What’s All the Fuss About SaaS and the Cloud?

Why is there such a buzz about Cloud based and Software as a Solution? Historically, enterprise software has been delivered by running executable code on computers that were either on premise at the client site or housed elsewhere (hosted) for the client. The difference between on premise and hosted systems is essentially about who maintains the hardware, as both systems have unique configurations of executable code designated for that specific client only. When an upgrade or software fix (patch) is needed, downtime is involved, so the scheduling and patching involves several groups including the client’s IT department, client user management, etc.

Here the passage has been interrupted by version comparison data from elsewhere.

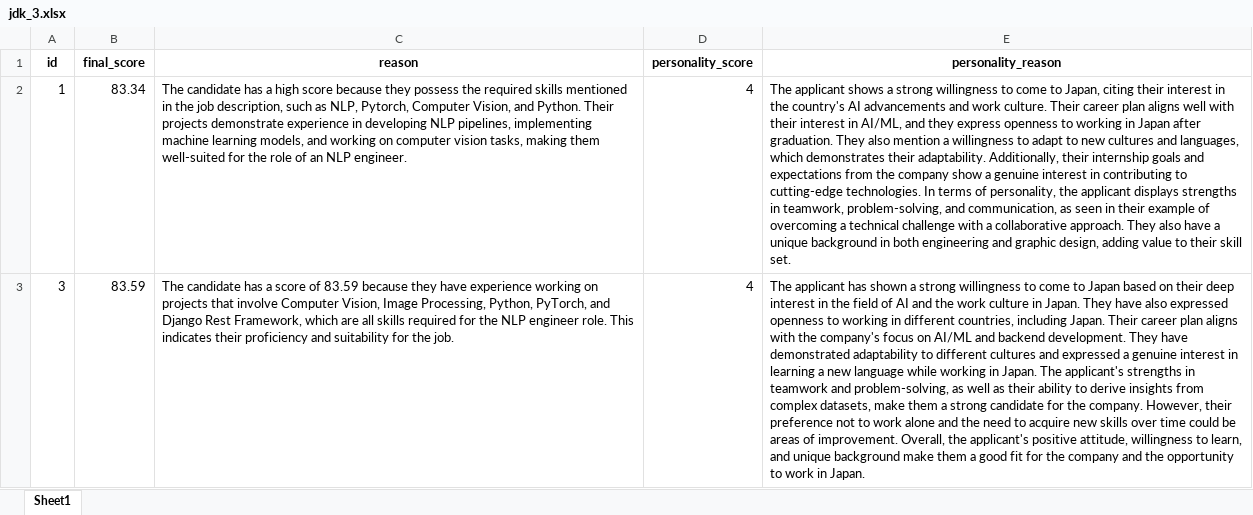
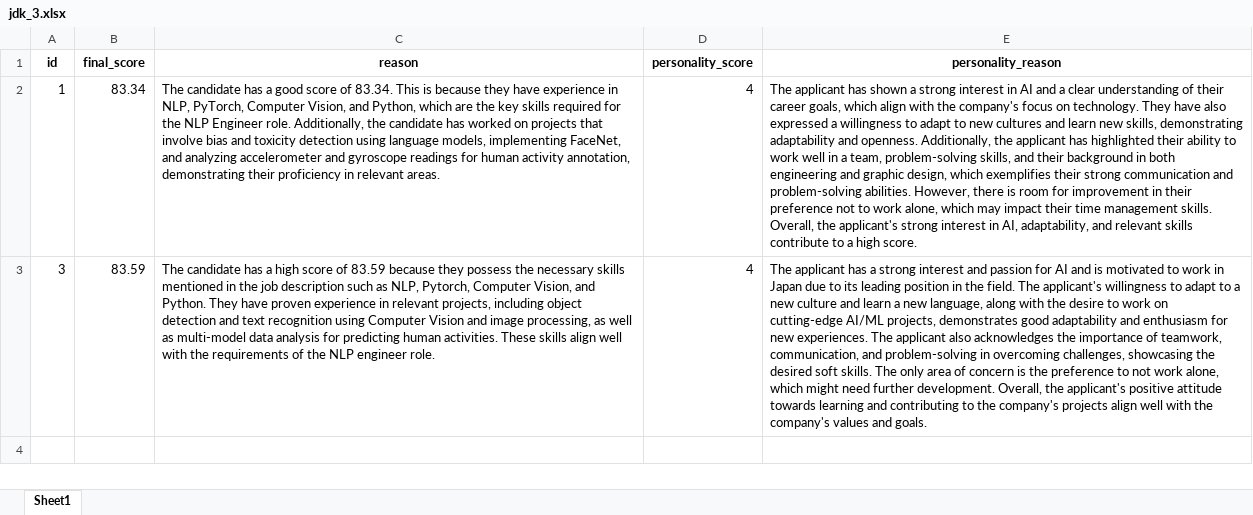
Before and after one commit to Shubh-Goyal-07/resume_matching, an Excel workbook: main/results/jdk_3.xlsx, sheet Sheet1, drawn as a sheet; values as stored, in another font and other column widths than the file's, no borders; the diff names each change by its address in the sheet, - before the commit and + after, or states it on an @@ line.

```diff
--- a/main/results/jdk_3.xlsx (sheet Sheet1)
+++ b/main/results/jdk_3.xlsx (sheet Sheet1)
-C2 (reason): …has a high score because they possess the required skills mentioned in the job description, such as NLP, Pytorch, Computer Vision, and Python. Their projects demonstrate experience in developing NLP pipelines, implementing machine learning models, and working on computer vision tasks, making them well-suited for the role of an NLP engineer.
+C2 (reason): …has a good score of 83.34. This is because they have experience in NLP, PyTorch, Computer Vision, and Python, which are the key skills required for the NLP Engineer role. Additionally, the candidate has worked on projects that involve bias and toxicity detection using language models, implementing FaceNet, and analyzing accelerometer and gyroscope readings for human activity annotation, demonstrating their proficiency in relevant areas.
-E2 (personality_reason): The applicant shows a strong willingness to come to Japan, citing their interest in the country's AI advancements and work culture. Their career plan aligns well with their interest in AI/ML, and they express openness to working in Japan after graduation. They also mention a willingness to adapt to new cultures and languages, which demonstrates their adaptability. Additionally, their internship goals and expectations from the company show a genuine interest in contributing to cutting-edge technologies. In terms of personality, the applicant displays strengths in teamwork, problem-solving, and communication, as seen in their example of overcoming a technical challenge with a collaborative approach. They also have a unique background in both engineering and graphic design, adding value to their skill set.
+E2 (personality_reason): The applicant has shown a strong interest in AI and a clear understanding of their career goals, which align with the company's focus on technology. They have also expressed a willingness to adapt to new cultures and learn new skills, demonstrating adaptability and openness. Additionally, the applicant has highlighted their ability to work well in a team, problem-solving skills, and their background in both engineering and graphic design, which exemplifies their strong communication and problem-solving abilities. However, there is room for improvement in their preference not to work alone, which may impact their time management skills. Overall, the applicant's strong interest in AI, adaptability, and relevant skills contribute to a high score.
-C3 (reason): …has a score of 83.59 because they have experience working on projects that involve Computer Vision, Image Processing, Python, PyTorch, and Django Rest Framework, which are all skills required for the NLP engineer role. This indicates their proficiency and suitability for the job.
+C3 (reason): …has a high score of 83.59 because they possess the necessary skills mentioned in the job description such as NLP, Pytorch, Computer Vision, and Python. They have proven experience in relevant projects, including object detection and text recognition using Computer Vision and image processing, as well as multi-model data analysis for predicting human activities. These skills align well with the requirements of the NLP engineer role.
-E3 (personality_reason): …applicant has shown a strong willingness to come to Japan based on their deep interest in the field of AI and the work culture in Japan. They have also expressed openness to working in different countries, including Japan. Their career plan aligns with the company's focus on AI/ML and backend development. They have demonstrated adaptability to different cultures and expressed a genuine interest in learning a new language while working in Japan. The applicant's strengths in teamwork and problem-solving, as well as their ability to derive insights from complex datasets, make them a strong candidate for the company. However, their preference not to work alone and the need to acquire new skills over time could be areas of improvement. Overall, the applicant's positive attitude, willingness to learn, and unique background make them a good fit for the company and the opportunity to work in Japan.
+E3 (personality_reason): …applicant has a strong interest and passion for AI and is motivated to work in Japan due to its leading position in the field. The applicant's willingness to adapt to a new culture and learn a new language, along with the desire to work on cutting-edge AI/ML projects, demonstrates good adaptability and enthusiasm for new experiences. The applicant also acknowledges the importance of teamwork, communication, and problem-solving in overcoming challenges, showcasing the desired soft skills. The only area of concern is the preference to not work alone, which might need further development. Overall, the applicant's positive attitude towards learning and contributing to the company's projects align well with the company's values and goals.
```
Also changed, not shown: main/results/jdk_1.xlsx, main/results/jdk_2.xlsx, 1 other file.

While this is generally still the case with most legacy software applications installed around the world, it is changing dramatically as clients migrate to web based solutions.

On premise and hosted software are still the norm for most enterprise systems but in the last decade there has been a major migration to Internet or cloud based software solutions which have a single instance of executable code but are used simultaneously by many clients and customers (multi-tenanted). These solutions are referred to as Software as a Service, and abbreviated as SaaS. Commonly used web sites like Facebook, Kayak and Google are examples of SaaS. When we use those sites, we are having the same experience that millions of others are having – all at the same time. There are many benefits to having single instance, multi-tenanted, software solutions including:

Painless upgrades. When a true SaaS offering is enhanced, everyone enjoys the enhancement without any effort, patching, downloading, etc. Every month new enhancements are made available to all clients. Often, the client is able to decide if and when they will “turn on” each enhancement to make it available to the client’s customers. For example, when Invoice Cloud rolled out Pay by Text last year, it became available to all clients immediately, but clients were able to decide when to make it available to customers.

According to Colleen O’Connor, Tax Collector in Simsbury, CT,
“It’s like owning a vehicle that never gets old.”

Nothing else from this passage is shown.